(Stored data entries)
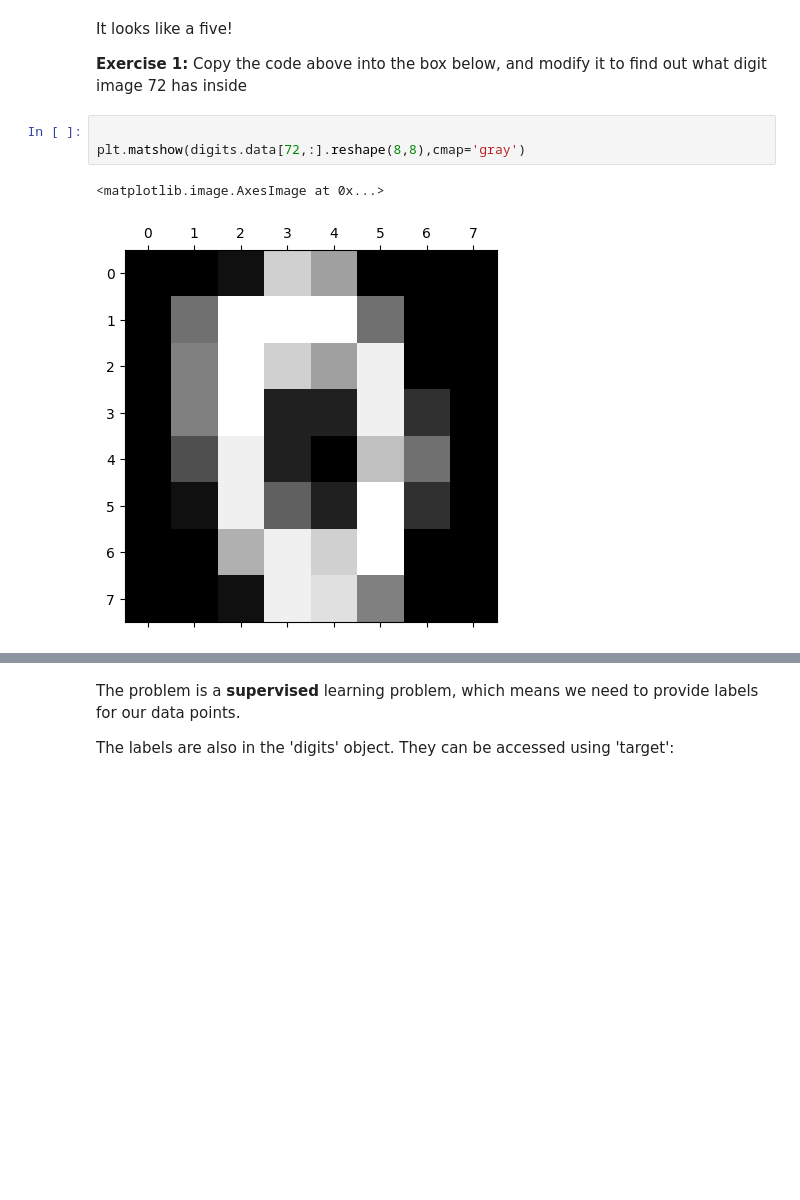
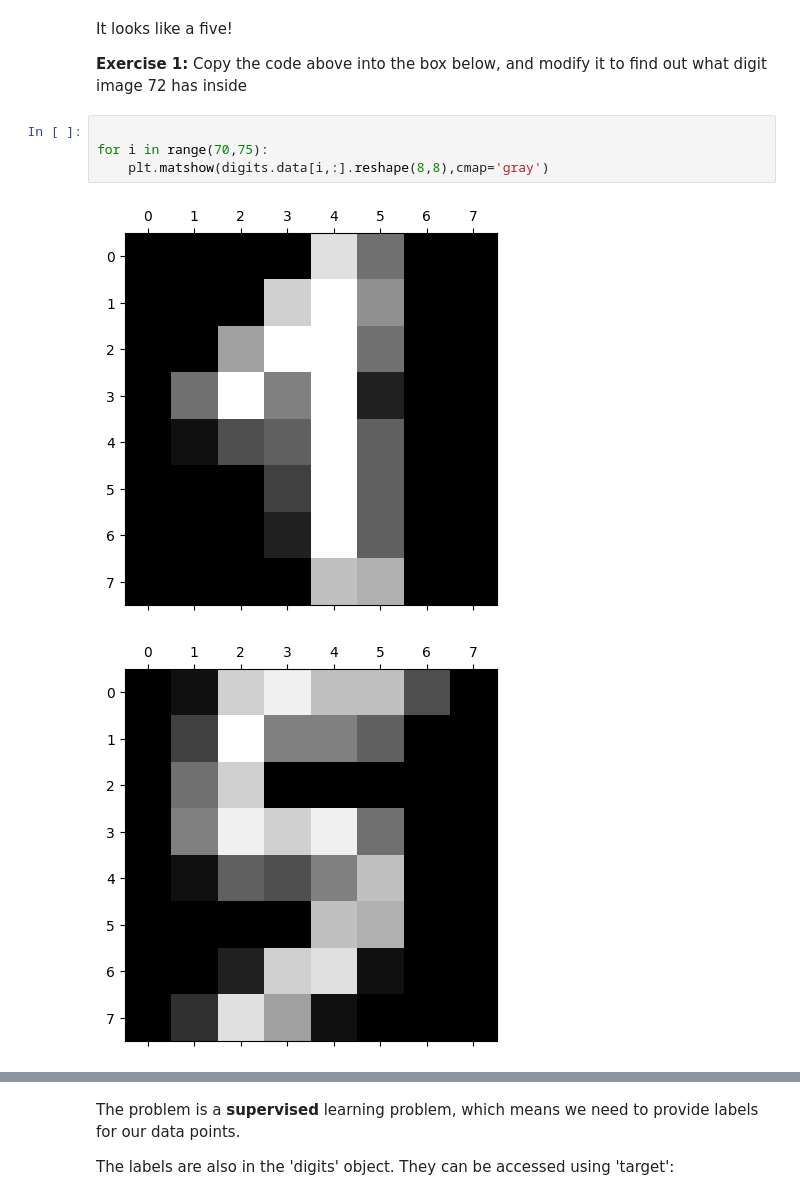
Before and after one commit to jsanz/ml4eo-bootcamp-2021, a Jupyter notebook: Lecture 4/Classification_MLEO_training.ipynb, the cells around one changed output, grey strips where cells are left out. Cells and saved outputs as stored; diff of their text form; blank space fills up the shorter version.

```diff
--- a/Lecture 4/Classification_MLEO_training.ipynb
+++ b/Lecture 4/Classification_MLEO_training.ipynb
@@ -69,7 +69,8 @@ It looks like a five!
 **Exercise 1:** Copy the code above into the box below, and modify it to find out what digit image 72 has inside
 # %%
 
-plt.matshow(digits.data[72,:].reshape(8,8),cmap='gray')
+for i in range(70,75):
+    plt.matshow(digits.data[i,:].reshape(8,8),cmap='gray')
 # %% [output]
-<matplotlib.image.AxesImage at 0x...>
-[figure, old version]
+[figure, new version]
+[figure, added]
```
Also changed, not shown: parts of 4 cells of this notebook.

- **Problem details**: From the records above, pick out and copy each line holding the word "version".

- **Answer area**:
Before and after one commit to jsanz/ml4eo-bootcamp-2021, a Jupyter notebook: Lecture 4/Classification_MLEO_training.ipynb, the cells around one changed output, grey strips where cells are left out. Cells and saved outputs as stored; diff of their text form; blank space fills up the shorter version.
-[figure, old version]
+[figure, new version]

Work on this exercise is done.